For a couple years (like most of last generation) I followed/discussed games online way more than I played any. Two things changed that, and both were in the summer of 2013. A) Final Fantasy XIV came out and was awesome - so awesome in fact, that I spent free moments at work researching the game, and all my free time at home playing it. Despite the anticipation I'd had for GTAV, the PS4, Battlefield 4, and other games that were coming that year, I never even thought about following those games online once I got into FFXIV.
B) After years of hearing how amazing The Witcher 2 was from podcasts and videos and reviews, I finally got my hands on it. I thought it was a terrible game. Definitely a 3 or 4/10 sort of deal, meaning I honestly didn't think it was even average. That experience made me realize that in a lot of ways, online game discussion can become a sort of hive mind thing where a general opinion forms about a game and it becomes an unwavering fact. Think about all the people who "know" FFXIII is a bad game and haven't ever played it. How often do people who haven't played X year's Call of Duty complain that each game is the same every year? Sources form an opinion bout a game and depending on how much we like or trust that source, it becomes fact to us. So being excited for, owning, and hating The Witcher 2 made me think of all that and I decided to just play stuff that seemed cool to me, before getting online to see what the world thought about those things. It's worked out well, helped me get through my back catalog, and lead to some fun realizations when I do go online and see how people feel about certain games (I was pleasantly surprised I wasn't the only person who was pleasantly surprised by how good Garden Warfare is).

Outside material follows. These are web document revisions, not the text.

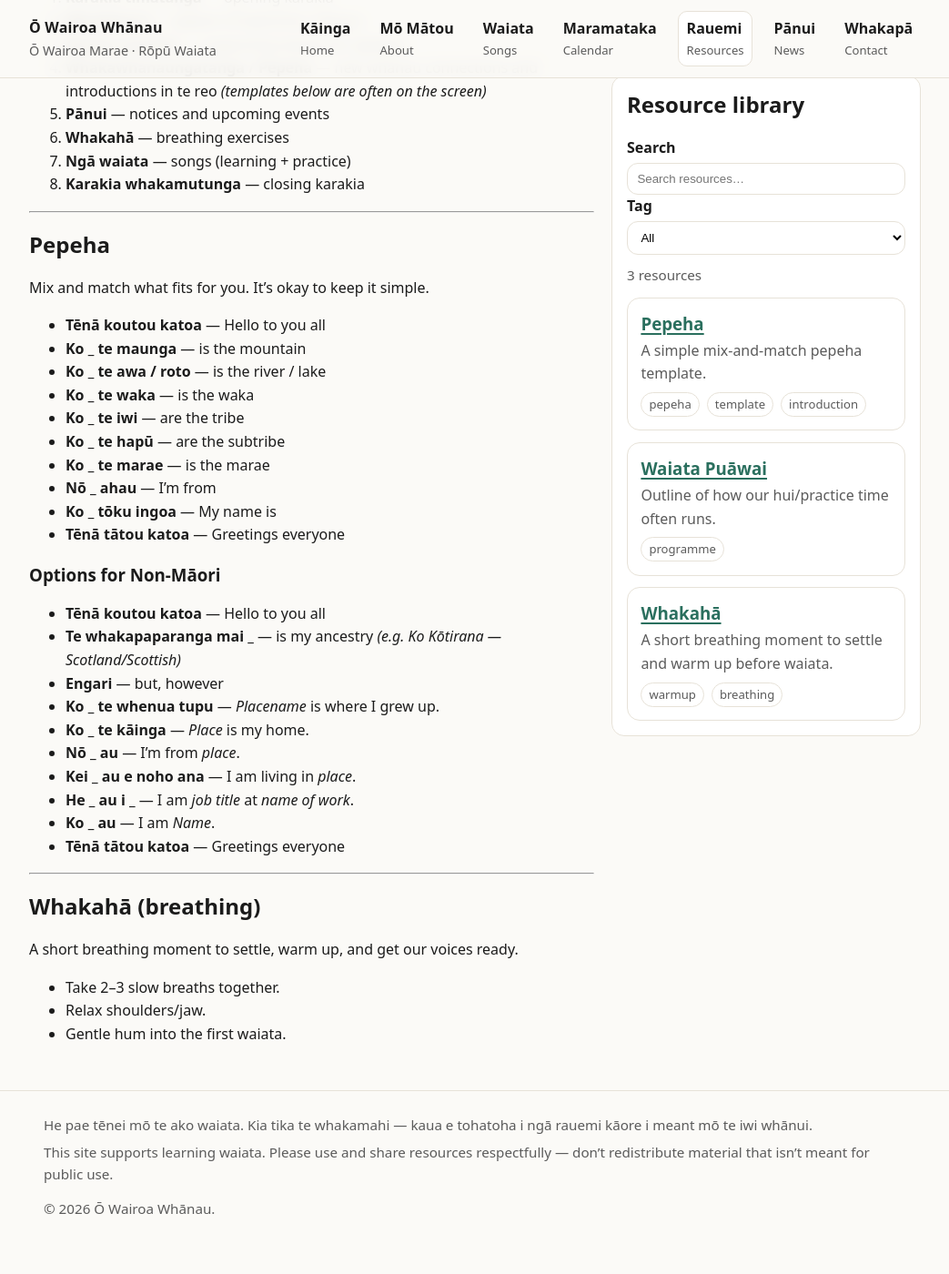
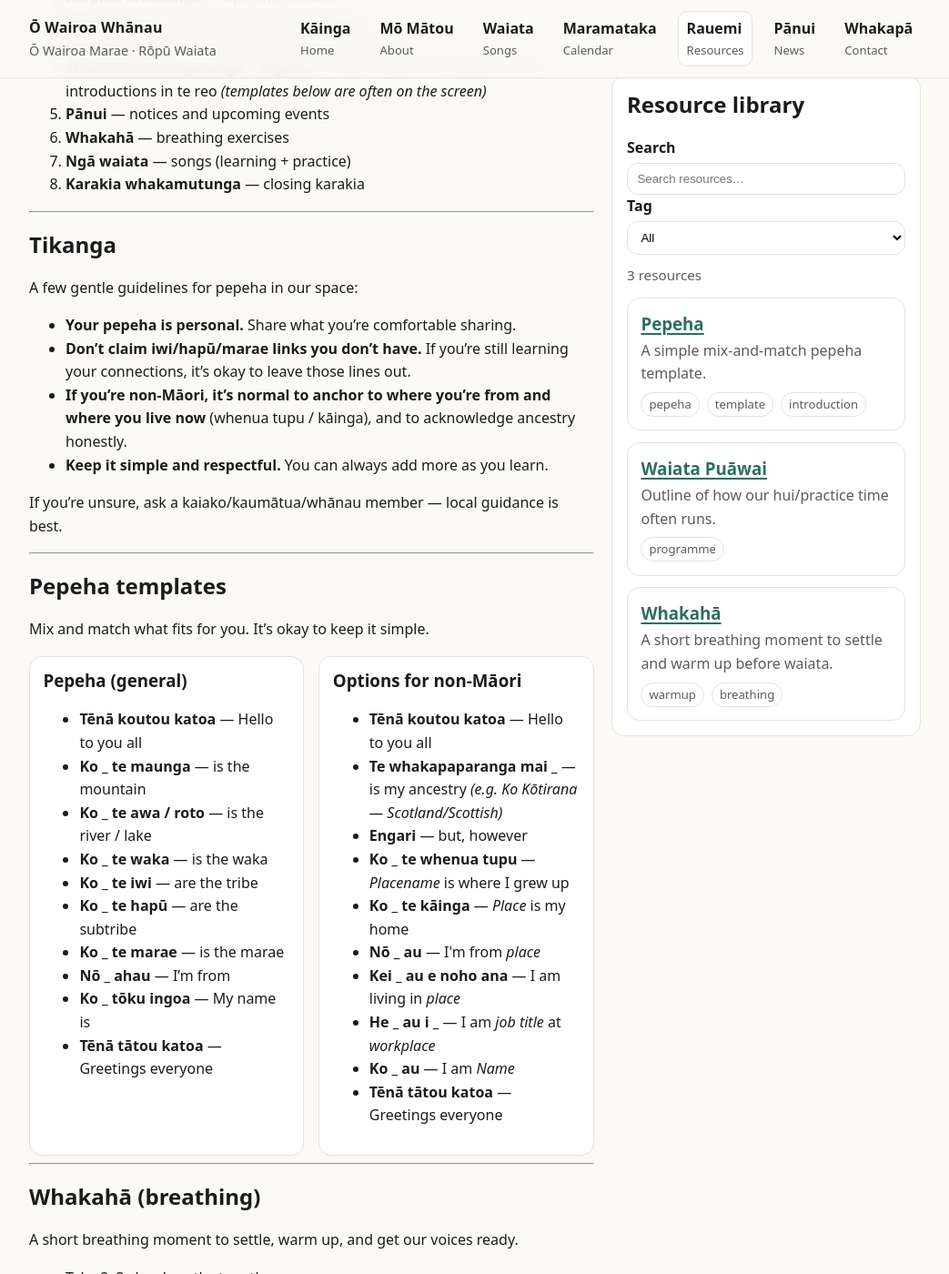
Before and after one commit to Standen-Home/owairoawhanau-site, a Jekyll site: the page built from resources.md, in a window 1280 px wide and 1400 px high, scrolled down 372 px. Shown: the whole window at 91% size, without its empty margins (118-1161 px from the left). Built offline with Jekyll 4.4.1, drawn with Linux system fonts in a browser that asks for light colours; before the commit the page ends 1737 px from its top, so only the background shows below that.

Commit message:
Resources: add Tikanga guidance + side-by-side pepeha templates

```diff
--- a/assets/css/style.css
+++ b/assets/css/style.css
@@ -186,6 +186,12 @@ input[type="search"], select{
 .two-col{display:grid;grid-template-columns: 1fr 340px; gap: 1.2rem; align-items:start}
 @media (max-width: 980px){.two-col{grid-template-columns:1fr}}
 
+/* Simple content columns inside markdown pages */
+.cols-2{display:grid;grid-template-columns: 1fr 1fr; gap: 1rem; margin: .8rem 0 0 0}
+.cols-2 > div{background:#fff;border:1px solid var(--border);border-radius: var(--radius);padding: .9rem}
+.cols-2 h3{margin-top:0}
+@media (max-width: 760px){.cols-2{grid-template-columns:1fr}}
+
 .sidebar{
   position: sticky;
   top: 5.2rem;
--- a/resources.md
+++ b/resources.md
@@ -22,31 +22,54 @@ A simple outline of how our hui/practice time often runs.
 
 ---
 
-## Pepeha
+## Tikanga
+A few gentle guidelines for pepeha in our space:
+
+- **Your pepeha is personal.** Share what you’re comfortable sharing.
+- **Don’t claim iwi/hapū/marae links you don’t have.** If you’re still learning your connections, it’s okay to leave those lines out.
+- **If you’re non-Māori, it’s normal to anchor to where you’re from and where you live now** (whenua tupu / kāinga), and to acknowledge ancestry honestly.
+- **Keep it simple and respectful.** You can always add more as you learn.
+
+If you’re unsure, ask a kaiako/kaumātua/whānau member — local guidance is best.
+
+---
+
+## Pepeha templates
 Mix and match what fits for you. It’s okay to keep it simple.
 
-- **Tēnā koutou katoa** — Hello to you all
-- **Ko _ te maunga** — is the mountain
-- **Ko _ te awa / roto** — is the river / lake
-- **Ko _ te waka** — is the waka
-- **Ko _ te iwi** — are the tribe
-- **Ko _ te hapū** — are the subtribe
-- **Ko _ te marae** — is the marae
-- **Nō _ ahau** — I’m from
-- **Ko _ tōku ingoa** — My name is
-- **Tēnā tātou katoa** — Greetings everyone
+<div class="cols-2">
+  <div>
+    <h3>Pepeha (general)</h3>
+    <ul>
+      <li><strong>Tēnā koutou katoa</strong> — Hello to you all</li>
+      <li><strong>Ko _ te maunga</strong> — is the mountain</li>
+      <li><strong>Ko _ te awa / roto</strong> — is the river / lake</li>
+      <li><strong>Ko _ te waka</strong> — is the waka</li>
+      <li><strong>Ko _ te iwi</strong> — are the tribe</li>
+      <li><strong>Ko _ te hapū</strong> — are the subtribe</li>
+      <li><strong>Ko _ te marae</strong> — is the marae</li>
+      <li><strong>Nō _ ahau</strong> — I’m from</li>
+      <li><strong>Ko _ tōku ingoa</strong> — My name is</li>
+      <li><strong>Tēnā tātou katoa</strong> — Greetings everyone</li>
+    </ul>
+  </div>
 
-### Options for Non-Māori
-- **Tēnā koutou katoa** — Hello to you all
-- **Te whakapaparanga mai _** — is my ancestry *(e.g. Ko Kōtirana — Scotland/Scottish)*
-- **Engari** — but, however
-- **Ko _ te whenua tupu** — *Placename* is where I grew up.
-- **Ko _ te kāinga** — *Place* is my home.
-- **Nō _ au** — I'm from *place*.
-- **Kei _ au e noho ana** — I am living in *place*.
-- **He _ au i _** — I am *job title* at *name of work*.
-- **Ko _ au** — I am *Name*.
-- **Tēnā tātou katoa** — Greetings everyone
+  <div>
+    <h3>Options for non-Māori</h3>
+    <ul>
+      <li><strong>Tēnā koutou katoa</strong> — Hello to you all</li>
+      <li><strong>Te whakapaparanga mai _</strong> — is my ancestry <em>(e.g. Ko Kōtirana — Scotland/Scottish)</em></li>
+      <li><strong>Engari</strong> — but, however</li>
+      <li><strong>Ko _ te whenua tupu</strong> — <em>Placename</em> is where I grew up</li>
+      <li><strong>Ko _ te kāinga</strong> — <em>Place</em> is my home</li>
+      <li><strong>Nō _ au</strong> — I'm from <em>place</em></li>
+      <li><strong>Kei _ au e noho ana</strong> — I am living in <em>place</em></li>
+      <li><strong>He _ au i _</strong> — I am <em>job title</em> at <em>workplace</em></li>
+      <li><strong>Ko _ au</strong> — I am <em>Name</em></li>
+      <li><strong>Tēnā tātou katoa</strong> — Greetings everyone</li>
+    </ul>
+  </div>
+</div>
 
 ---
 
```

More than anything though, it made me realize most games are really, really good.